GIVEN RECORDS Block Start

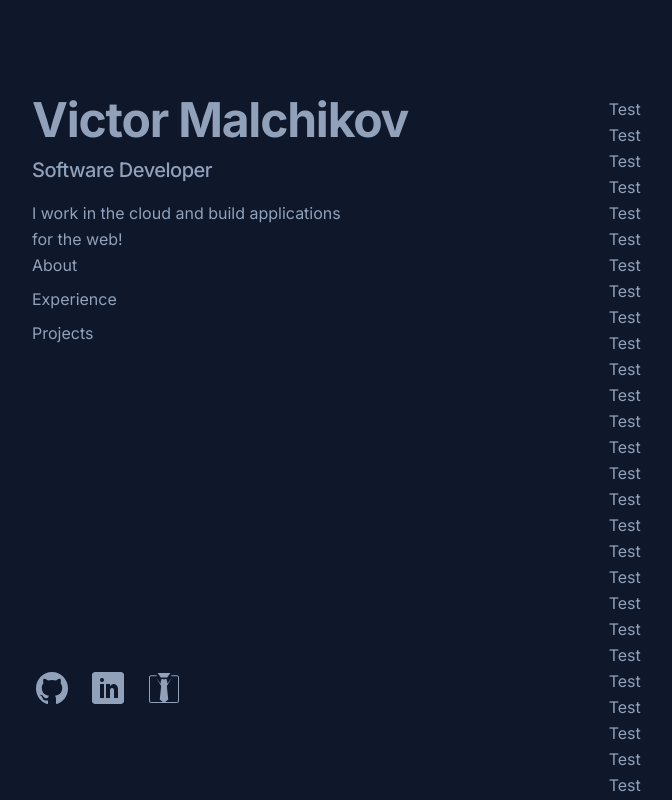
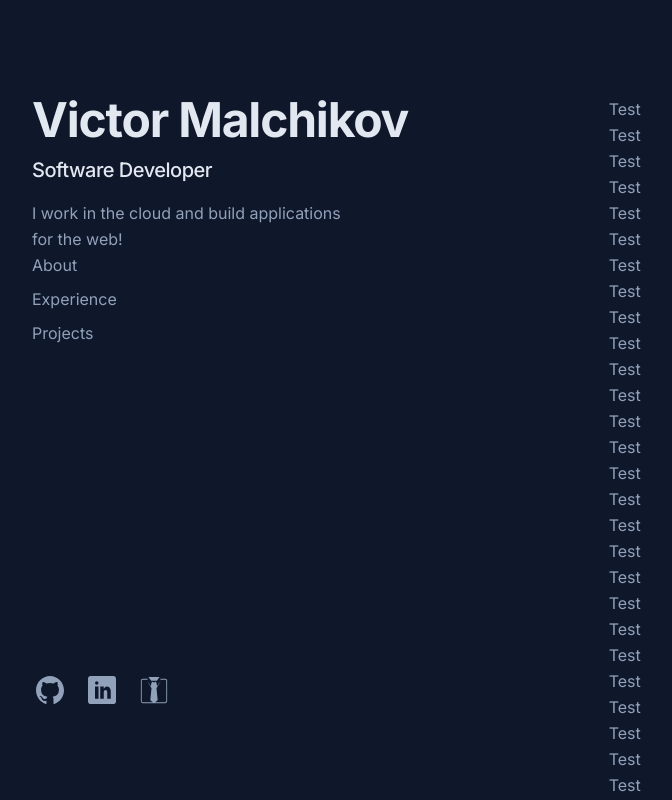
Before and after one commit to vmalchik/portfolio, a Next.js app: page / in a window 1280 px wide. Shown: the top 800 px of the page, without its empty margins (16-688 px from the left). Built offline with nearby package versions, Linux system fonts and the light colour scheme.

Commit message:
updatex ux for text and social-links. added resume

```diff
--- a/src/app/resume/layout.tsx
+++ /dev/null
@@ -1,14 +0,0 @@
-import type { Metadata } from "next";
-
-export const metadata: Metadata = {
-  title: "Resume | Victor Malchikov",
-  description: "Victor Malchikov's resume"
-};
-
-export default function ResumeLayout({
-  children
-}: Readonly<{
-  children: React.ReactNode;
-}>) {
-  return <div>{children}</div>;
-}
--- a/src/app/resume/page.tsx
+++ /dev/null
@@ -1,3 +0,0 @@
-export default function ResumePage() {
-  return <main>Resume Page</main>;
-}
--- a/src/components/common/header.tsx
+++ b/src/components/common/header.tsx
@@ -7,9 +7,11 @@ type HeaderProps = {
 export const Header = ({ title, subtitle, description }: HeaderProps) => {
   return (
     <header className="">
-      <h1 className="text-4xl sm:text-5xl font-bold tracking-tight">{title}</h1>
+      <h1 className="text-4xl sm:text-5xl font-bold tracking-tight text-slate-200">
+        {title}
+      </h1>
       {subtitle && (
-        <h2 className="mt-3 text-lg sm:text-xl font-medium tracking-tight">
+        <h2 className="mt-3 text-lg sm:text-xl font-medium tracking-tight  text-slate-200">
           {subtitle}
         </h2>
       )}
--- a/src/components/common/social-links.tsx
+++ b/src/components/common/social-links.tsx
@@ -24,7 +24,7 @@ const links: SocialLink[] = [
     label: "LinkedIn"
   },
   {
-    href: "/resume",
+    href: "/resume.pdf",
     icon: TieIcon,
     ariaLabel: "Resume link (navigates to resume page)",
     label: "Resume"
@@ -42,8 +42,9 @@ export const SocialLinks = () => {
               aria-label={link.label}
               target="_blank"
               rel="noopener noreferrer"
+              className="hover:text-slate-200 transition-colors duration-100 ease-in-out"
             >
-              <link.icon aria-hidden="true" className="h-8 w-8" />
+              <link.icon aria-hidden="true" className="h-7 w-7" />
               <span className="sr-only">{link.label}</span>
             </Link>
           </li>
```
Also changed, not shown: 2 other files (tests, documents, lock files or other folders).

GIVEN RECORDS Block End

* **TASK ITEM**: Please copy the data above character for character, skipping any pictures.

* **ANSWER FOR THIS EXERCISE**:
Before and after one commit to vmalchik/portfolio, a Next.js app: page / in a window 1280 px wide. Shown: the top 800 px of the page, without its empty margins (16-688 px from the left). Built offline with nearby package versions, Linux system fonts and the light colour scheme.

Commit message:
updatex ux for text and social-links. added resume

```diff
--- a/src/app/resume/layout.tsx
+++ /dev/null
@@ -1,14 +0,0 @@
-import type { Metadata } from "next";
-
-export const metadata: Metadata = {
-  title: "Resume | Victor Malchikov",
-  description: "Victor Malchikov's resume"
-};
-
-export default function ResumeLayout({
-  children
-}: Readonly<{
-  children: React.ReactNode;
-}>) {
-  return <div>{children}</div>;
-}
--- a/src/app/resume/page.tsx
+++ /dev/null
@@ -1,3 +0,0 @@
-export default function ResumePage() {
-  return <main>Resume Page</main>;
-}
--- a/src/components/common/header.tsx
+++ b/src/components/common/header.tsx
@@ -7,9 +7,11 @@ type HeaderProps = {
 export const Header = ({ title, subtitle, description }: HeaderProps) => {
   return (
     <header className="">
-      <h1 className="text-4xl sm:text-5xl font-bold tracking-tight">{title}</h1>
+      <h1 className="text-4xl sm:text-5xl font-bold tracking-tight text-slate-200">
+        {title}
+      </h1>
       {subtitle && (
-        <h2 className="mt-3 text-lg sm:text-xl font-medium tracking-tight">
+        <h2 className="mt-3 text-lg sm:text-xl font-medium tracking-tight  text-slate-200">
           {subtitle}
         </h2>
       )}
--- a/src/components/common/social-links.tsx
+++ b/src/components/common/social-links.tsx
@@ -24,7 +24,7 @@ const links: SocialLink[] = [
     label: "LinkedIn"
   },
   {
-    href: "/resume",
+    href: "/resume.pdf",
     icon: TieIcon,
     ariaLabel: "Resume link (navigates to resume page)",
     label: "Resume"
@@ -42,8 +42,9 @@ export const SocialLinks = () => {
               aria-label={link.label}
               target="_blank"
               rel="noopener noreferrer"
+              className="hover:text-slate-200 transition-colors duration-100 ease-in-out"
             >
-              <link.icon aria-hidden="true" className="h-8 w-8" />
+              <link.icon aria-hidden="true" className="h-7 w-7" />
               <span className="sr-only">{link.label}</span>
             </Link>
           </li>
```
Also changed, not shown: 2 other files (tests, documents, lock files or other folders).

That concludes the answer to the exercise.